ZELENY: Pretty standard operating procedure particularly for a speech like this. You want to get every word right. And again, the president, he left it to his role of being a unifier. He did not talk about the investigation, he did not talk about the suspect. One of the reasons is, you know, not much is known. He said that the FBI and Homeland Security and others are -- are looking into this. This is not a lot --


HARLOW: You pronounce the G. ZELENY: -- the nation to convey. But by saying that he will go to

Las Vegas on Wednesday, by visiting this, it is something that puts him in line with what so many presidents before him have done and paid their respects. Of course Las Vegas is a town that he is connected to and knows well. His name is emblazoned on the top of a hotel there as well. He campaigned there a lot. So this is something that I'm not surprised at all to see him go there visiting early.

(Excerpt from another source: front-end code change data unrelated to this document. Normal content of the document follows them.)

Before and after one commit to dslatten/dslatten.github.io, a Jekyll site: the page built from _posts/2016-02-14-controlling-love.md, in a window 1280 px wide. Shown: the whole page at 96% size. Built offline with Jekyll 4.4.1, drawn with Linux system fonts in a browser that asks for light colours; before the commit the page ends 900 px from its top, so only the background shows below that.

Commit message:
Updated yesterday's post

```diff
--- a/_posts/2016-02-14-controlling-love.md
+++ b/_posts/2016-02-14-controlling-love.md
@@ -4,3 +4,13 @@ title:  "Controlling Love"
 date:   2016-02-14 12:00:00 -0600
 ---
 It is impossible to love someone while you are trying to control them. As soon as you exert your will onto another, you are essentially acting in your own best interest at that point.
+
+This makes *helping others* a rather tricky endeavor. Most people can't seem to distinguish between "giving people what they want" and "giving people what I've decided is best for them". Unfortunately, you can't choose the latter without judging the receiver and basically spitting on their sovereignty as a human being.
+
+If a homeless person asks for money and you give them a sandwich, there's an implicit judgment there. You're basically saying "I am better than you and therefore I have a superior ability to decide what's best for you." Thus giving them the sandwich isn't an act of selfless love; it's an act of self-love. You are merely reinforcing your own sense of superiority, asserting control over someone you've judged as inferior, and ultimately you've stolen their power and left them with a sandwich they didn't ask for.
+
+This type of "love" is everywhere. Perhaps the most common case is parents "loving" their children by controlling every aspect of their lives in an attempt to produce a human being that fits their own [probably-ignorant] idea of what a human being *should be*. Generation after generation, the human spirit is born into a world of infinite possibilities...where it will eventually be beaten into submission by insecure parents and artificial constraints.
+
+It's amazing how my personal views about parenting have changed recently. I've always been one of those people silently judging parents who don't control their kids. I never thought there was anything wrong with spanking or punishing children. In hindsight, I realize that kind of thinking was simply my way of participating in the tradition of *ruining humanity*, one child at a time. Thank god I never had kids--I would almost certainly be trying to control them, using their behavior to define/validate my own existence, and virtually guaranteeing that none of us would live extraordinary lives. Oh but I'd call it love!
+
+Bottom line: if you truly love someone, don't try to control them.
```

But again, I think the moment here is what comes after this. This invariable -- invariably after today and tomorrow will become a discussion of politics, of guns. It's not appropriate for that moment today. You will hear it from some Democrats.

HARLOW: Yes. Got it.

ZELENY: But what will this president do in that respect.

HARLOW: Cedric is not --

ZELENY: Will he take a leadership role in that respect? We will of course watch that as the days unfold, but the president clearly, as John said, striking a pitch perfect tone there.

And something else I think to keep in mind, a lot of these country music supporters were likely Trump supporters. And this is something that of course is hitting the tapestry of all Americans and there are going to be victims from across the country here. So this is something that is a national tragedy as the president said and the flags he also ordered at half staff today in memory and thought of all of the victims in Las Vegas.

BERMAN: David Chalian, we have a few seconds left right now. Want to get your last word. Your last thoughts on what we just heard from the president?

CHALIAN: It's everything you would want to hear from a president of the United States. Everything that you wanted to hear there. I agree with what John and Jeff are saying, this was certainly pitch perfect. I also -- it struck me because of how divided our politics are, because of what a divisive figure he can be for many people, to hear him talk about the comfort of our common humanity, I just think is such an important call for everyone in the nation to hear this president say that.

HARLOW: An act of pure evil and we as Americans all come together on this day. That is the message from the president.

Thank you all for being with us. David Chalian, thanks to you, and everyone, who is with us navigating these last two hours. We appreciate it.

I'm Poppy Harlow in New York.

BERMAN: Kate Bolduan picks up our coverage right now.